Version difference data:
*** Begin section ***

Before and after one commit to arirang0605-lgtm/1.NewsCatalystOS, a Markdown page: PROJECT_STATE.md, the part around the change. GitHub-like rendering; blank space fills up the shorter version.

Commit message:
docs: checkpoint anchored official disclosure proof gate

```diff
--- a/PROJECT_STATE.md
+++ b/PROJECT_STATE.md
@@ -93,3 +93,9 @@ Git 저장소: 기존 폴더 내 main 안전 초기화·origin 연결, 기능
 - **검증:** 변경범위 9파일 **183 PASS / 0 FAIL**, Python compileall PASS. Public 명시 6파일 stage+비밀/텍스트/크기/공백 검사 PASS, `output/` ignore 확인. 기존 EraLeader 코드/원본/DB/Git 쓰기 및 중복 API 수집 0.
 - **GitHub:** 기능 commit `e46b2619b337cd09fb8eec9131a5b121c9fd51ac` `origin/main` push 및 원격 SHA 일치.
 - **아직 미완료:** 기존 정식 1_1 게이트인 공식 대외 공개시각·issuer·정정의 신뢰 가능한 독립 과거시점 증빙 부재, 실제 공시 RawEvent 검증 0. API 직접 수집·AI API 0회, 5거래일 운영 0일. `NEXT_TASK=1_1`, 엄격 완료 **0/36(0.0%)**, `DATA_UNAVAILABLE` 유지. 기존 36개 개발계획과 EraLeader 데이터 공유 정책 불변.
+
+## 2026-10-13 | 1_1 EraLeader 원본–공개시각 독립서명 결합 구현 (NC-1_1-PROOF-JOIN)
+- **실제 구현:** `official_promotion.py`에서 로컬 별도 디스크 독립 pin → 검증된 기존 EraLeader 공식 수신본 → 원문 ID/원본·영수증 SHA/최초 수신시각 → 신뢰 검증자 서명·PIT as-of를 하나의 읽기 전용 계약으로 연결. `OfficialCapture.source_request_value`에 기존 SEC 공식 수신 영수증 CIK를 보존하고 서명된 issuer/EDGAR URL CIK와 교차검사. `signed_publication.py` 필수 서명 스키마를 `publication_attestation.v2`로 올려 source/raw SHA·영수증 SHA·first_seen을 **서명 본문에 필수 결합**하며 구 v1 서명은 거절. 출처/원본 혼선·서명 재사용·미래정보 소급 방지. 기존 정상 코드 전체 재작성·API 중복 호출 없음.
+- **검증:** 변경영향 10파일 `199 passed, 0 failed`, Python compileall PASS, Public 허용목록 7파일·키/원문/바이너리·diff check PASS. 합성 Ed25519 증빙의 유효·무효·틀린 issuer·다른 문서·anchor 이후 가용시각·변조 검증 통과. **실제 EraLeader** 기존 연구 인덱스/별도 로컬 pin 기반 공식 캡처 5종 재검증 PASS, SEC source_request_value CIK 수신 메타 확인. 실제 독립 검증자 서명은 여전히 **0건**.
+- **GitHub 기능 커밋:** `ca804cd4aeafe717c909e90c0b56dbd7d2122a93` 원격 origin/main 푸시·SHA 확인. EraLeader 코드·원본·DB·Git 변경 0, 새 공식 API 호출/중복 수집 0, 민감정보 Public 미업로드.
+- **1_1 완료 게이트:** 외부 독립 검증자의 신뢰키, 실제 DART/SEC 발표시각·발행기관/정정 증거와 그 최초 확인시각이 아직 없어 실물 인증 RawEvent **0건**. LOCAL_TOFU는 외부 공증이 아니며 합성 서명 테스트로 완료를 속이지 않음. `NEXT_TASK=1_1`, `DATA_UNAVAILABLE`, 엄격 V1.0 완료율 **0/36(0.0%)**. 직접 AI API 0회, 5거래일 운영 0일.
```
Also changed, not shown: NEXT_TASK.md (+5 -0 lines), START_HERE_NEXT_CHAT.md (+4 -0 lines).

*** End section ***

▸ TASK STATEMENT
If a line in the records has the word "origin", copy that line.

▸ REPLY
@@ -93,3 +93,9 @@ Git 저장소: 기존 폴더 내 main 안전 초기화·origin 연결, 기능
 - **GitHub:** 기능 commit `e46b2619b337cd09fb8eec9131a5b121c9fd51ac` `origin/main` push 및 원격 SHA 일치.
+- **GitHub 기능 커밋:** `ca804cd4aeafe717c909e90c0b56dbd7d2122a93` 원격 origin/main 푸시·SHA 확인. EraLeader 코드·원본·DB·Git 변경 0, 새 공식 API 호출/중복 수집 0, 민감정보 Public 미업로드.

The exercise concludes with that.